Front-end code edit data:

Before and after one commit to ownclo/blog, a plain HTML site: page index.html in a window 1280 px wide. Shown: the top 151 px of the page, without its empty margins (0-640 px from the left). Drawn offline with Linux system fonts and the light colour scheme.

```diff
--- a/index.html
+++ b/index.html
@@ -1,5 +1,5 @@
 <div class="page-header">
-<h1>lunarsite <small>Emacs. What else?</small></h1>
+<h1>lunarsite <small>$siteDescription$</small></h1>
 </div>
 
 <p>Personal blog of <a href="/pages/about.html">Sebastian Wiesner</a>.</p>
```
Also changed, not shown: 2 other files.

--

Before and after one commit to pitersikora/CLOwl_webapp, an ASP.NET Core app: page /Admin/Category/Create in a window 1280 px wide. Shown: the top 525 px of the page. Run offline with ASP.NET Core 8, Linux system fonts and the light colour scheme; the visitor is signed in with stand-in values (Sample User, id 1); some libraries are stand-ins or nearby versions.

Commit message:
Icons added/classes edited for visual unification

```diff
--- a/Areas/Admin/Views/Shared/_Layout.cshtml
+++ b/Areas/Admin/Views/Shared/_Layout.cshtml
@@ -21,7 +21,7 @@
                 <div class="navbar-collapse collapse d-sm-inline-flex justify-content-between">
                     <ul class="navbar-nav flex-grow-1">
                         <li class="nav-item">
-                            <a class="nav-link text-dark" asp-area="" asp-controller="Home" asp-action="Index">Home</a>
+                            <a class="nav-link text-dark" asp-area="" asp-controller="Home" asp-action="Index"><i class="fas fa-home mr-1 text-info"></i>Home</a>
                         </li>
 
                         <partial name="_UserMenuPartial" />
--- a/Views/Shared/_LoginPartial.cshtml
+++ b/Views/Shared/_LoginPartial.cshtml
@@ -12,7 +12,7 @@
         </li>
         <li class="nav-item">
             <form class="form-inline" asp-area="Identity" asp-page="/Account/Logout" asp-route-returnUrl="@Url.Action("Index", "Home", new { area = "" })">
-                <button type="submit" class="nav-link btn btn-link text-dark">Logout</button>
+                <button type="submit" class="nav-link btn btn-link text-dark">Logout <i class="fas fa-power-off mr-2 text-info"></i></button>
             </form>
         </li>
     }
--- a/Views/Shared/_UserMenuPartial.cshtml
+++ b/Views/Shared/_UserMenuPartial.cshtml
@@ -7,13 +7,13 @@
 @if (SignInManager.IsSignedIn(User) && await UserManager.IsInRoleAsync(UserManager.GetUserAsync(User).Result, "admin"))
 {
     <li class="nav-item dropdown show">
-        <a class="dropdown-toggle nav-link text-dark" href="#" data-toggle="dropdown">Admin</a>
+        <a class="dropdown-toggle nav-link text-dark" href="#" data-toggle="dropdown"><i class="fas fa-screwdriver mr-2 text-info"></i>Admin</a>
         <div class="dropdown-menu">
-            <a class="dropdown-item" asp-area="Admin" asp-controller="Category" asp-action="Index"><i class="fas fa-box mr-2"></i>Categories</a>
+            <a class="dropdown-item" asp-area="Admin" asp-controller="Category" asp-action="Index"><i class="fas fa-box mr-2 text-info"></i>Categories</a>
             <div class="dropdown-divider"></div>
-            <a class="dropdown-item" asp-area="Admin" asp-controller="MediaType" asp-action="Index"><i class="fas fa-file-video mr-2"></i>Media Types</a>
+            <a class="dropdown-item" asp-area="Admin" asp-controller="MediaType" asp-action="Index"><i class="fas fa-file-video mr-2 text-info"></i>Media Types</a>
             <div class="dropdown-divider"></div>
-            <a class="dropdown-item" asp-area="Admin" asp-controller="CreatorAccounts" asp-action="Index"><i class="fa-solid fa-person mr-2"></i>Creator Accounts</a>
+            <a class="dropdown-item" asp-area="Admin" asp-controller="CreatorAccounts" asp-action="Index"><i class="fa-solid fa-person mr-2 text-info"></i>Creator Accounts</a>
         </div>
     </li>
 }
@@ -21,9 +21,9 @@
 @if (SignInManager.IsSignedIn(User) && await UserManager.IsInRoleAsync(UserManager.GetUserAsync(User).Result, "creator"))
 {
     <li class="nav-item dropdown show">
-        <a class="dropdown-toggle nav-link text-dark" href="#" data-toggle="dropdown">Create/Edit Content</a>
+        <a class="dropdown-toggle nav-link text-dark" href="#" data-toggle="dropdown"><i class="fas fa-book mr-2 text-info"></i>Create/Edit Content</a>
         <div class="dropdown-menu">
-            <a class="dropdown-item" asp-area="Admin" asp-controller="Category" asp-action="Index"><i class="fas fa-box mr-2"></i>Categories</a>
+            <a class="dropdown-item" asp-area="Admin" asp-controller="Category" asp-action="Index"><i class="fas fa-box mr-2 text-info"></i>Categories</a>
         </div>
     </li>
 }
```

> WORK INSTRUCTION
In the records above, find every line containing the word "inline" and show it.

> FINISHED TASK
                 <div class="navbar-collapse collapse d-sm-inline-flex justify-content-between">
             <form class="form-inline" asp-area="Identity" asp-page="/Account/Logout" asp-route-returnUrl="@Url.Action("Index", "Home", new { area = "" })">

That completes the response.